I once spoke at a synagogue in the United States, when I was confronted by a woman. She had come with her 16-year-old grandson to hear me talk about IRAC’s work fighting for pluralism. She had brought him along because she wanted him to connect to Israel. She told me that he loved my message. But as a result, he wanted nothing to do with Israel. I shudder to think how many times I became so immersed in my desire to make everyone I meet push back against the Orthodox monopoly in Israel that I also pushed them away from Israel. Has the same feeling occurred to any of you reading this weekly newsletter? If the answer is yes, then I ask for your forgiveness.
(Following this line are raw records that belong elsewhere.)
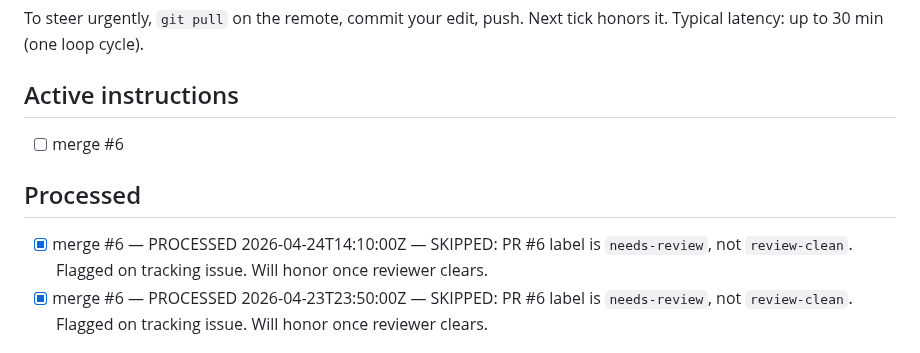
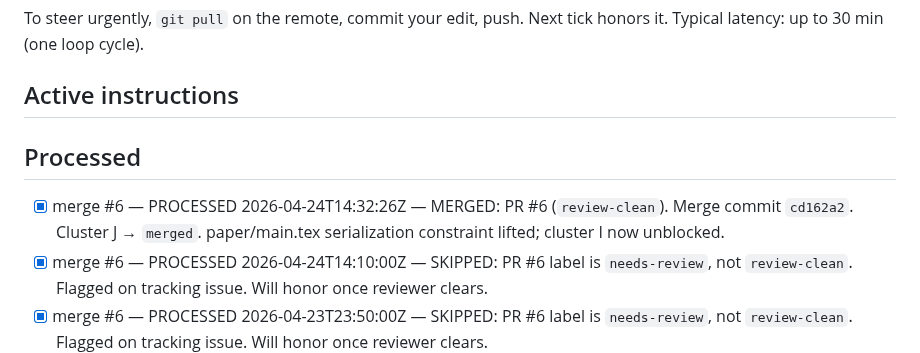
Before and after one commit to yye00/dmrg-implementations, a Markdown page: docs/OPERATOR_INSTRUCTIONS.md, the part around the change. GitHub-like rendering.

Commit message:
ops: process 1 operator instruction(s)

```diff
--- a/docs/OPERATOR_INSTRUCTIONS.md
+++ b/docs/OPERATOR_INSTRUCTIONS.md
@@ -34,11 +34,10 @@ Next tick honors it. Typical latency: up to 30 min (one loop cycle).
 - [ ] note: booking Hot Aisle for Saturday 10am
 -->
 
-- [ ] merge #6
-
 ## Processed
 
 <!-- Orchestrator appends here. Do not edit by hand. -->
+- [x] merge #6 — PROCESSED 2026-04-24T14:32:26Z — MERGED: PR #6 (`review-clean`). Merge commit `cd162a2`. Cluster J → `merged`. paper/main.tex serialization constraint lifted; cluster I now unblocked.
 - [x] merge #6 — PROCESSED 2026-04-24T14:10:00Z — SKIPPED: PR #6 label is `needs-review`, not `review-clean`. Flagged on tracking issue. Will honor once reviewer clears.
 - [x] merge #6 — PROCESSED 2026-04-23T23:50:00Z — SKIPPED: PR #6 label is `needs-review`, not `review-clean`. Flagged on tracking issue. Will honor once reviewer clears.
 - [x] note: pre-authorized PR #6 merge; sandbox queue should drain B/C/E/I next. — PROCESSED 2026-04-23T23:50:00Z — comment posted on issue #2.
```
IRAC is passionate about fighting for social justice in Israel. The reason we are so zealous about our work is that we believe that one day Israel will be a pluralistic society; one day we will remember the time when women were forced to sit in the back of the bus, kept from speaking on the radio, and forced off billboards, and look back at it as a crazy blip on Israel’s road to becoming a mature democracy. To realize this vision we need Jews (and non-Jews) living outside of Israel to be aware of the challenges that we face, but also to feel hopeful that these challenges can be overcome. Every year, after the High Holidays, the Western Wall is made ready for the new year’s prayers. Immediately after Yom Kippur, the Kotel is cleaned of all the previous year’s notes. This is done with great care and respect and the small pieces of paper are taken to a geniza to be given a symbolic burial. We want all of you to be among the first to send their wishes to the Kotel this coming year.
Click here to write your own message. We will take it over to the Western Wall immediately after the Holidays. We pray with our hearts but we also need to pray with our hands. The coming year will provide ample opportunities for both. May we all find meaning at this Yom Kippur day.